Watami Co.

CEO Miki Watanabe

Message to young people
To the young people who have dreams, such as starting a business, I would like to tell them: “Think about what you want to do and set a date to achieve your dream.” If you have a deadline for your dream, what you should do today becomes clear, and then your actions will change from today.

I traveled through the northern hemisphere with a sleeping bag when I was at university and I found that no matter what country I was in, no matter the race of the people, they looked so happy when there was good food, good atmosphere, good service and good company. I wanted to create that kind of happy ambiance. In New York, I was fascinated by a rock 'n' roll bar called Kenny's Castaways, and opening a place like that became my objective.

I came back to Japan in March at the age of 22 and I set a target date for achieving my dream . I set out to become president of my own company by April 1 of the year I turned 24. I thought about how I could become a company president in two years and decided to enter an accounting company to acquire the accounting knowledge necessary for managing. Then, to generate funds, I worked at a delivery company for a year and saved 3 million yen.

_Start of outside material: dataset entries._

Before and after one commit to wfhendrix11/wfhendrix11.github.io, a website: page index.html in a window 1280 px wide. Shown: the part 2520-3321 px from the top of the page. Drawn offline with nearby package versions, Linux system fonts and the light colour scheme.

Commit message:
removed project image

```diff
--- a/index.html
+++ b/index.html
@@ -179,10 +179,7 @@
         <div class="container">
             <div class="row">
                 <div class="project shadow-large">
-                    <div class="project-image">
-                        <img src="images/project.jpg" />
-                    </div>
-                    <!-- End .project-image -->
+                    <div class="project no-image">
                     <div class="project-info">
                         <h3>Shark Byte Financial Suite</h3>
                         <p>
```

It was fortunate that I met Mr. Seiji Ishii, then president of Tsubohachi, a big chain of Japanese-style bars (izakaya), when I was about to open a small Japanese-style bar with just 3 million yen. I had a friend from high school who was working at Tsubohachi to gain experience for eventually helping me once I opened my own izakaya. When my friend told Mr. Ishii about quitting Tsubohachi to work for me, Mr. Ishii said I should visit him. Upon hearing my plans, he said my izakaya would go bust in six months and suggested that I buy and run one of his Tsubohachi izakaya instead. That was my startup. By focusing solely on the customers, I managed to double sales in three months and profit increased tenfold.

I opened an izakaya called Watami in 1992. But after the opening of first Watami, the nearby Tsubohachi's sales dropped by half. I was told by Tsubohachi that if I wanted to keep the Tsubohachi izakaya I was running, I must close Watami. While my 13 Tsubohachi restaurants were making 400 million yen to 500 million yen in profits, the Watami restaurant had no profit at that time. However, I chose to go with Watami. It was a big decision.

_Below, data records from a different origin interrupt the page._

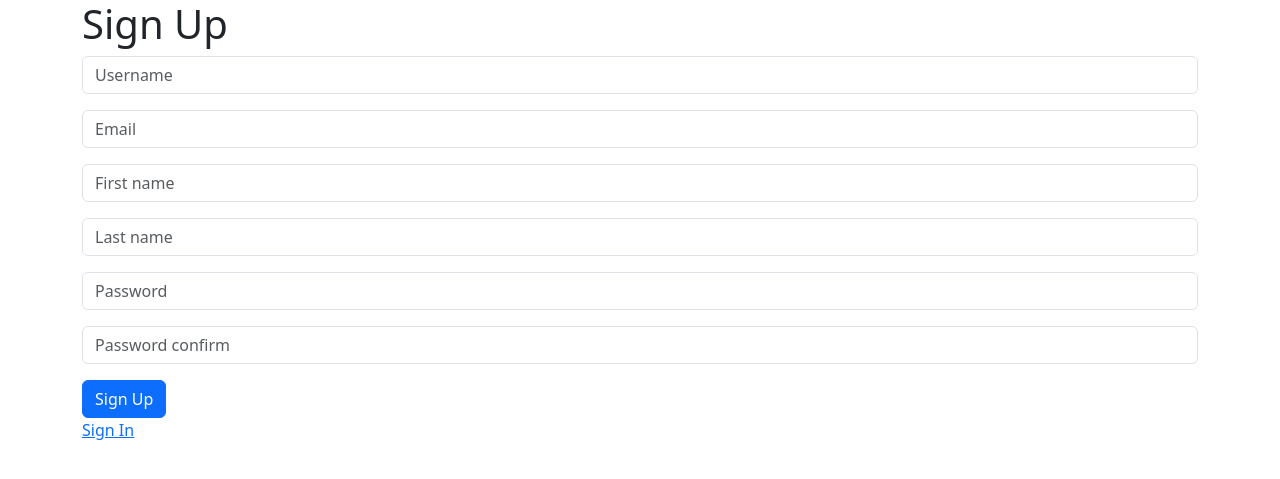
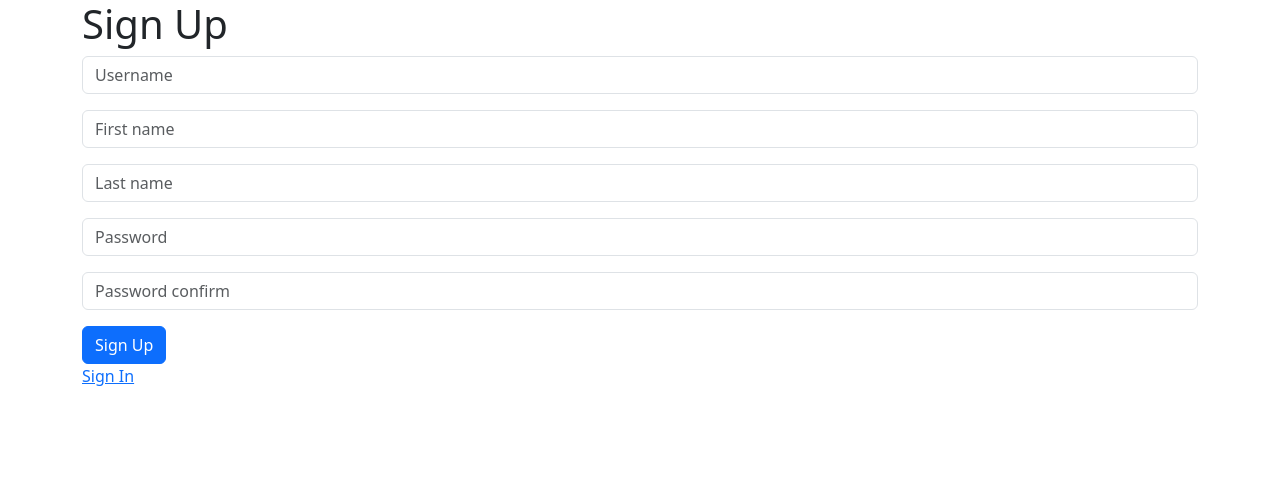
Before and after one commit to mikefromru/user-events, a Django app: page /accounts/signup/ in a window 1280 px wide. Shown: the top 479 px of the page. Run offline with Django 4.2, Linux system fonts and the light colour scheme; some libraries are stand-ins or nearby versions.

Commit message:
Modified sign-up in Django template according to API

```diff
--- a/static/js/accounts/login.js
+++ b/static/js/accounts/login.js
@@ -13,7 +13,7 @@ new Vue({
             console.log('click on button')
         },
         login() {
-            payload = {'login': 'admin', 'password': 'admin'}
+            payload = {'login': this.username, 'password': this.password}
             axios.post('/accounts/login/', body=payload)
             .then(response => (
                 console.log(response.data),
--- a/templates/accounts/sign-up.html
+++ b/templates/accounts/sign-up.html
@@ -8,30 +8,21 @@
         <h1>Sign Up</h1>
         <form>
             <div class="form-group mb-3">
-                <input v-model="username" type="email" class="form-control"
-                    aria-describedby="emailHelp" placeholder="Username">
+                <input v-model="username" type="text" class="form-control" placeholder="Username">
             </div>
             <div class="form-group mb-3">
-                <input v-model="Email" type="email" class="form-control"
-                    aria-describedby="emailHelp" placeholder="Email">
+                <input v-model="first_name" type="text" class="form-control" placeholder="First name">
             </div>
             <div class="form-group mb-3">
-                <input v-model="First name" type="" class="form-control"
-                    aria-describedby="emailHelp" placeholder="First name">
+                <input v-model="last_name" type="text" class="form-control" placeholder="Last name">
             </div>
             <div class="form-group mb-3">
-                <input v-model="Last name" type="" class="form-control"
-                    aria-describedby="emailHelp" placeholder="Last name">
+                <input v-model="password" type="password" class="form-control" placeholder="Password">
             </div>
             <div class="form-group mb-3">
-                <input v-model="password" type="password" class="form-control"
-                    placeholder="Password">
+                <input v-model="password_confirm" type="password" class="form-control" placeholder="Password confirm">
             </div>
-            <div class="form-group mb-3">
-                <input v-model="password_confirm" type="password" class="form-control"
-                    placeholder="Password confirm">
-            </div>
-            <button type="button" class="btn btn-primary" @click="login">Sign Up</button>
+            <button type="button" class="btn btn-primary" @click="register">Sign Up</button>
         </form>
         <a href="{% url 'sign-in' %}">Sign In</a>
     </div>
```
Also changed, not shown: static/js/accounts/sign-up.js (+38 -1 lines).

Sharing a principle is important for motivating employees. My company’s shared target now is to “become a group that gathers the most 'thank you’s on the Earth.” With that mission, we entered into nursing care, agriculture and environment sectors, as we believe these fields where people are currently struggling. I want to do things are complimented by people into the 22nd century.

Company Profile

Watami Co.
Food-service industry